# [Itemized modification records]
______________________________

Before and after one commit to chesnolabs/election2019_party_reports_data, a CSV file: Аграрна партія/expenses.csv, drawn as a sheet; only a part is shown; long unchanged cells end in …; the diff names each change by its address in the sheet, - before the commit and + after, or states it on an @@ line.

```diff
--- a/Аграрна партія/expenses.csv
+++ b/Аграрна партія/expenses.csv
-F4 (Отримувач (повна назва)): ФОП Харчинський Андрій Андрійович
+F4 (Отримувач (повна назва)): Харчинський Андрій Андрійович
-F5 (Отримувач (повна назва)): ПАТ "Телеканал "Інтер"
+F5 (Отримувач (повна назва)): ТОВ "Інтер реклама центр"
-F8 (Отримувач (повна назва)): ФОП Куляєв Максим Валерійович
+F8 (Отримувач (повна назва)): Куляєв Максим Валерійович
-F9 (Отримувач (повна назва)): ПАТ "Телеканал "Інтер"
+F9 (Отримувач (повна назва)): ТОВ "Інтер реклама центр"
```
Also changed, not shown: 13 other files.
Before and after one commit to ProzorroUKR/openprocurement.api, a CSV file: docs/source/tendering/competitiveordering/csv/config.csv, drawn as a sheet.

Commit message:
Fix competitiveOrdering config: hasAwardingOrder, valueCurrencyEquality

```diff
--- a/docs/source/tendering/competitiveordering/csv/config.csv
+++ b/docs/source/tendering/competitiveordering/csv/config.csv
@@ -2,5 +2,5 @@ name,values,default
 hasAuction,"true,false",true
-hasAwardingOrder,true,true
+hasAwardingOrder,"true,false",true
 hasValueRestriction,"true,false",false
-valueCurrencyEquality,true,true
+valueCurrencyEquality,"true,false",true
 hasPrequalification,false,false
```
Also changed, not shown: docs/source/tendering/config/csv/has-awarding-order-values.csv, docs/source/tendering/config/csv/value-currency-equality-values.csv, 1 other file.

______________________________

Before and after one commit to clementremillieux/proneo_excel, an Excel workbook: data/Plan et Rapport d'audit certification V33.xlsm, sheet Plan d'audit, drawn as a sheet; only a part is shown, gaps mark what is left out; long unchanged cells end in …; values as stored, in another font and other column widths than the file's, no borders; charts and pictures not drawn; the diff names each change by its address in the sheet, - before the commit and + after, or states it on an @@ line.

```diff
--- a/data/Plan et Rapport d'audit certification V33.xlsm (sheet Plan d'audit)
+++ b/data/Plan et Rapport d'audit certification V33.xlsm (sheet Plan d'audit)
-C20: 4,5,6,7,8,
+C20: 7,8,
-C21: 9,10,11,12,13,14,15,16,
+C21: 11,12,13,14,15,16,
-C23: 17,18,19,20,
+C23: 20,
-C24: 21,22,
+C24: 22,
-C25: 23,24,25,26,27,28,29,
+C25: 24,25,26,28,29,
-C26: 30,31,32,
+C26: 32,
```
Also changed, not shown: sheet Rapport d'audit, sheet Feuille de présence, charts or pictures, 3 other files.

______________________________

# [What you have to do]
Whenever the string "повна" turns up in a line of the data, copy that line.

# [Written solution]
-F4 (Отримувач (повна назва)): ФОП Харчинський Андрій Андрійович
+F4 (Отримувач (повна назва)): Харчинський Андрій Андрійович
-F5 (Отримувач (повна назва)): ПАТ "Телеканал "Інтер"
+F5 (Отримувач (повна назва)): ТОВ "Інтер реклама центр"
-F8 (Отримувач (повна назва)): ФОП Куляєв Максим Валерійович
+F8 (Отримувач (повна назва)): Куляєв Максим Валерійович
-F9 (Отримувач (повна назва)): ПАТ "Телеканал "Інтер"
+F9 (Отримувач (повна назва)): ТОВ "Інтер реклама центр"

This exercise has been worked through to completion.